══ Record extracts ══
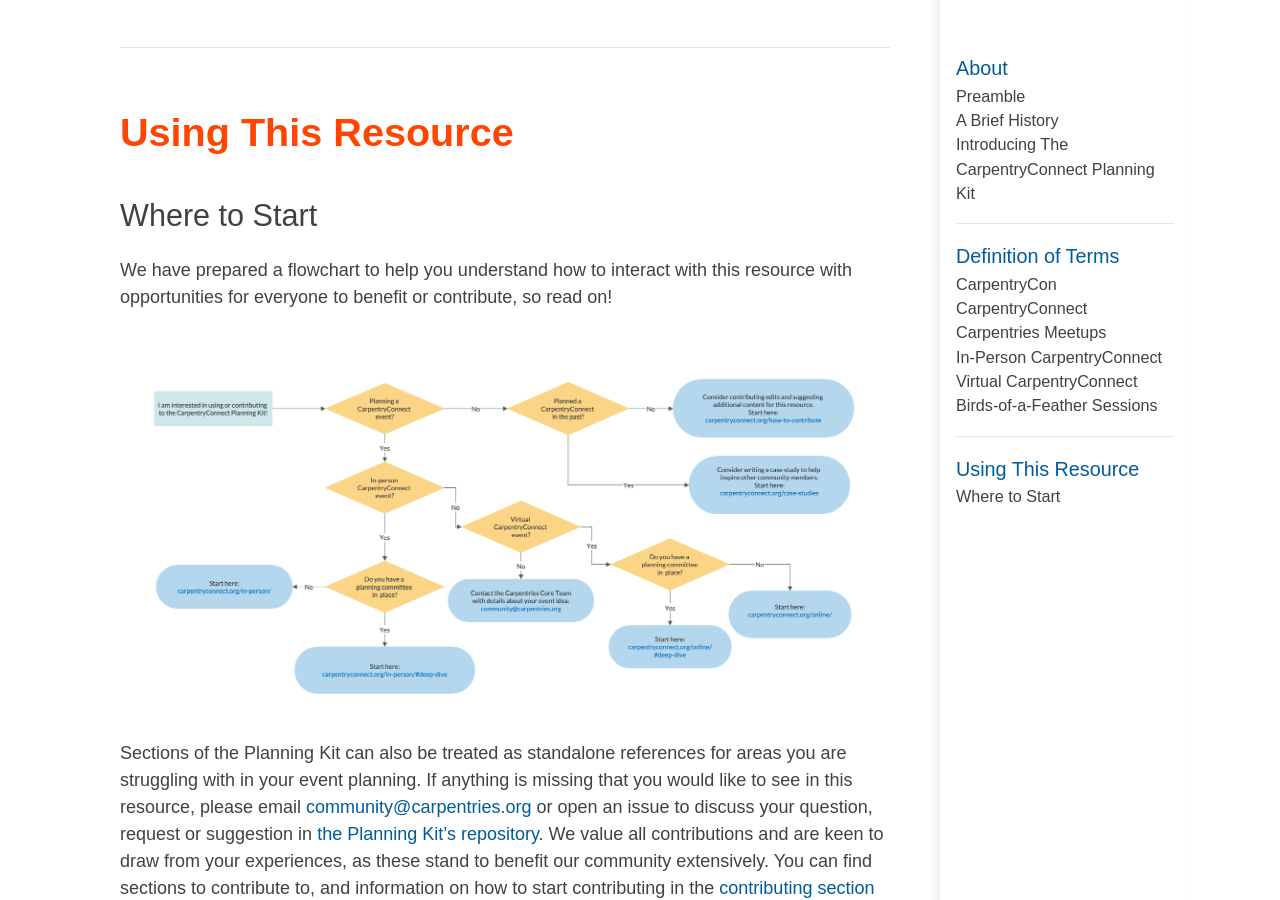
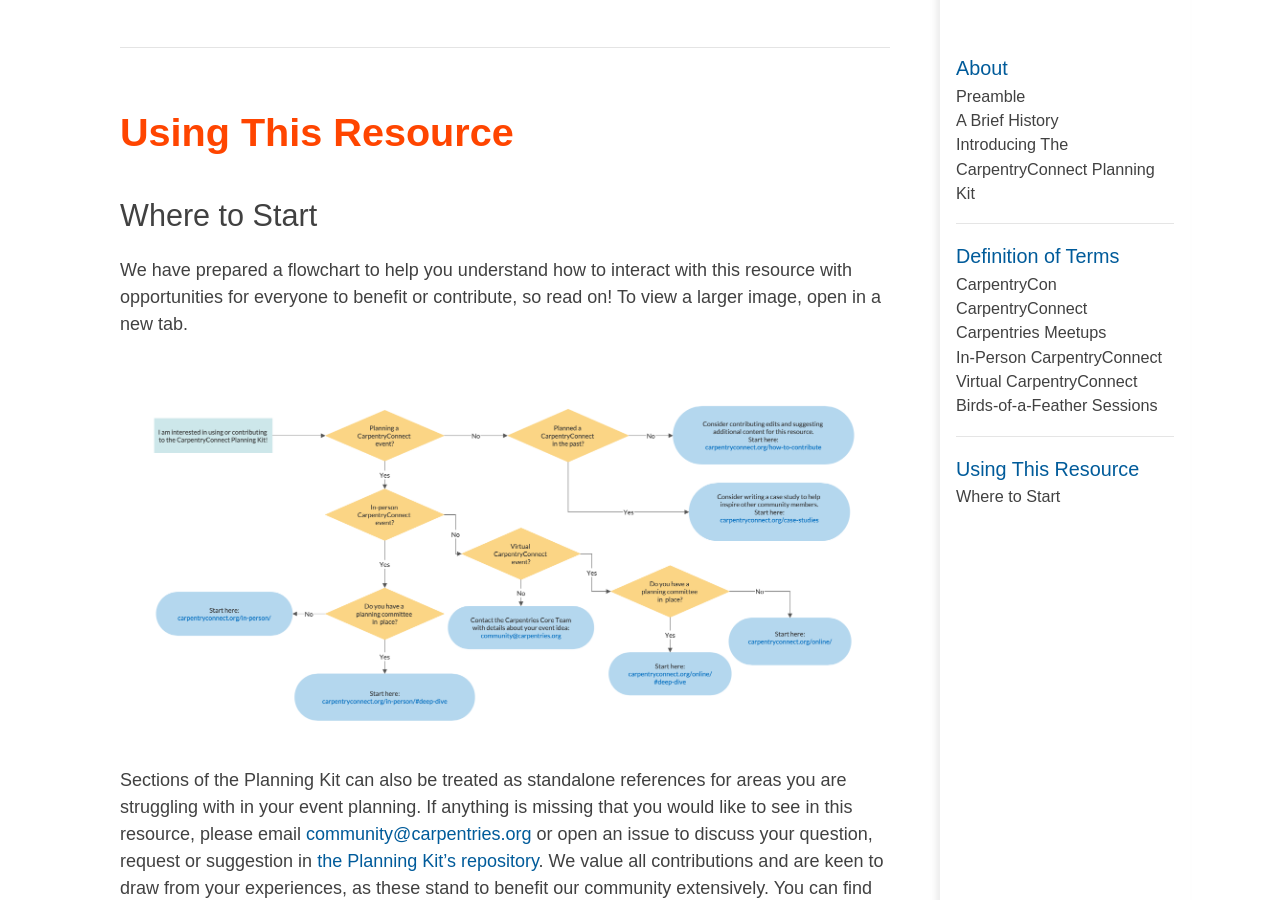
Before and after one commit to CarpentryConnect/carpentryconnect.org, a Jekyll site: the page built from index.markdown, in a window 1280 px wide and 900 px high, scrolled down 3793 px. Built offline with Jekyll 4.4.1, drawn with Linux system fonts in a browser that asks for light colours; nearby versions of some CDN libraries.

Commit message:
Update index.markdown
Added verbiage to view larger image

```diff
--- a/index.markdown
+++ b/index.markdown
@@ -101,7 +101,7 @@ An informal discussion group, typically at a conference, based on a shared inter
 
 ### Where to Start
 
-We have prepared a flowchart to help you understand how to interact with this resource with opportunities for everyone to benefit or contribute, so read on!
+We have prepared a flowchart to help you understand how to interact with this resource with opportunities for everyone to benefit or contribute, so read on! To view a larger image, open in a new tab.
 
 ![interacting with the carpentryconnect planning kit](/img/interacting-with-this-resource.png)
 
```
═══
**Activity**
Reproduce the lines from the one containing "Added verbiage to view larger image" to the end of the entries, keeping both ends and adding nothing.

**Task response**
Added verbiage to view larger image

```diff
--- a/index.markdown
+++ b/index.markdown
@@ -101,7 +101,7 @@ An informal discussion group, typically at a conference, based on a shared inter
 
 ### Where to Start
 
-We have prepared a flowchart to help you understand how to interact with this resource with opportunities for everyone to benefit or contribute, so read on!
+We have prepared a flowchart to help you understand how to interact with this resource with opportunities for everyone to benefit or contribute, so read on! To view a larger image, open in a new tab.
 
 ![interacting with the carpentryconnect planning kit](/img/interacting-with-this-resource.png)
 
```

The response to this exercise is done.